by Molly Neher
Assistance dogs — also known as service dogs — provide major quality of life improvements for people with a wide range of disabilities. However, there are currently many barriers preventing people from obtaining a properly trained service dog. Indeed, while the U.S. service dog population is not formally tracked, estimates suggest that less than one percent of the 56.7 million Americans reporting a disability in the last census use a service dog.
Atlas Assistance Dogs is a non-profit organization hoping to change that. “We strive to eliminate obstacles to obtaining an assistance dog and help anyone who qualifies under the Americans with Disabilities Act to obtain a certified assistance dog,” says Michael Kolar, president of Atlas Assistance Dogs. “We believe that anyone who can benefit from a qualified assistance dog should be able to have one.”
There are currently several ways someone with a disability can obtain a service dog. Some nonprofits provide dogs with some or considerable training free of charge, others request in-kind donation. Similarly, for profit organizations can provide dogs with some or considerable training, as well as offer group or private training. Finally, dog owners may choose to self-train their dogs. They can do this with the help of organizations or train on their own.
While there are many paths to obtaining or training a service dog, and many organizations trying to help, considerable unmet needs remain. Waitlists for organizations that provide dogs are extremely long, and someone might have to wait several years before even meeting their dog, meaning that the client has little to no involvement or influence in the training process, and might not receive support once they receive the dog. Other barriers include organizations that are often disability and/or breed-specific, or might serve a restricted geographical area.
Atlas believes that a strong, trusting and communicative client-trainer relationship is key to successfully training a service dog. Atlas Certified Trainers are kept to the highest standards. They work with all types of disabilities, all dog breeds, and most importantly, all people across the United States. Each client is fully engaged and supported throughout the training process and afterwards as a working team. Atlas encourages new trainers to apply for certification and welcomes clients who have existing trainers or wish to participate in a large part of their dog’s training.
Service dogs are increasingly benefiting people with disabilities worldwide.
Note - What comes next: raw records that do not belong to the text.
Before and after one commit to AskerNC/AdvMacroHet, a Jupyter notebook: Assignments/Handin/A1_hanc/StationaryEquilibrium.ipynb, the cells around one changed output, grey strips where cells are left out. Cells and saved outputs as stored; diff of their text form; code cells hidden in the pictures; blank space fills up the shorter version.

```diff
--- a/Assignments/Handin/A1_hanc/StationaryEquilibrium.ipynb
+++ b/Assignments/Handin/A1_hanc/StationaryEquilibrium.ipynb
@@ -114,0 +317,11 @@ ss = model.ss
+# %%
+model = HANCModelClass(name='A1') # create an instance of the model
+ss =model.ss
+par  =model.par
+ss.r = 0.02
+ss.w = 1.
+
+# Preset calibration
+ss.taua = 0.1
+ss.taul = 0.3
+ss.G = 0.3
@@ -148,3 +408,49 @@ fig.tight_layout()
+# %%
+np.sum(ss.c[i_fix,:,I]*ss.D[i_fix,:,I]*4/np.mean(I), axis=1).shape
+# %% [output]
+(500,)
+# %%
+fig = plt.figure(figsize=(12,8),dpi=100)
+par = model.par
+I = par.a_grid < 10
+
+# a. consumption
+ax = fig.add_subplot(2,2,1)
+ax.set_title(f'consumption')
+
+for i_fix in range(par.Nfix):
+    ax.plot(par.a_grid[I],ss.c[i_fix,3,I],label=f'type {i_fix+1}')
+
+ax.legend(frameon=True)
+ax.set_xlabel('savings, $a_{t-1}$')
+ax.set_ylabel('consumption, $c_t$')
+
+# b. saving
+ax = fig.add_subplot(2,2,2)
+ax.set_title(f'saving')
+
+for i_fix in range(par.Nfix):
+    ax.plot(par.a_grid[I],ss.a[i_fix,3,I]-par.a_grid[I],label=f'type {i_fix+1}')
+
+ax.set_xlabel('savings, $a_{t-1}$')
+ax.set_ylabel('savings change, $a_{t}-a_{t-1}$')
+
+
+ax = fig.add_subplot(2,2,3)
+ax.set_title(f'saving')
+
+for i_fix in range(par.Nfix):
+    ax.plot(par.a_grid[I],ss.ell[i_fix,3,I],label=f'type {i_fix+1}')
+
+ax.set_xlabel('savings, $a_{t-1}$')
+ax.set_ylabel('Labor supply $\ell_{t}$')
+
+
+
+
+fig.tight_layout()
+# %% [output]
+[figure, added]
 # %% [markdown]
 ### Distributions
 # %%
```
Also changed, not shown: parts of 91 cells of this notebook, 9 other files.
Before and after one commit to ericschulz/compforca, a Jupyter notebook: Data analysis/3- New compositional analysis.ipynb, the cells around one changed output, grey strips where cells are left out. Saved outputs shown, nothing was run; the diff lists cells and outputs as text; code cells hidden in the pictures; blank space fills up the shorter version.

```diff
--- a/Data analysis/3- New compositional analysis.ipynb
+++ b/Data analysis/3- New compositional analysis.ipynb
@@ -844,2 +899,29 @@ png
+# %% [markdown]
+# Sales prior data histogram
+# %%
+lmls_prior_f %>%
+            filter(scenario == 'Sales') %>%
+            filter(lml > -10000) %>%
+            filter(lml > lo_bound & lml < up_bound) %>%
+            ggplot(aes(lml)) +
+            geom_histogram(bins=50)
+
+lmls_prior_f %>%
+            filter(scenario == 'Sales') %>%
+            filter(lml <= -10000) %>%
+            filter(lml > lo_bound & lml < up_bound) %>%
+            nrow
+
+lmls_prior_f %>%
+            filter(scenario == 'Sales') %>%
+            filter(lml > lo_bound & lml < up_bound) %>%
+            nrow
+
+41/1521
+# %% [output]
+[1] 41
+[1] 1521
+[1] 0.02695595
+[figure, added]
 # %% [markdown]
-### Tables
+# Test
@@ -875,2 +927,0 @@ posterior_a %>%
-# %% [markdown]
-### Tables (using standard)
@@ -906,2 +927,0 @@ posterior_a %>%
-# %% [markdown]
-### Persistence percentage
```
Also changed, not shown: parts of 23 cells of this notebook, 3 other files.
However, so much more can still be done to increase the number of people they could help. A push for accessibility, awareness and humane creative approaches is just a start.
After developing a seizure disorder during her freshman year of college, Molly Neher was able to return to the University of Oregon to attain a degree in anthropology and psychology with the help of her service dog, Reid. She now has a passion for raising awareness about disabilities and service dogs and is on the board of directors for Atlas Assistance Dogs. For more information visit AtlasDog.org.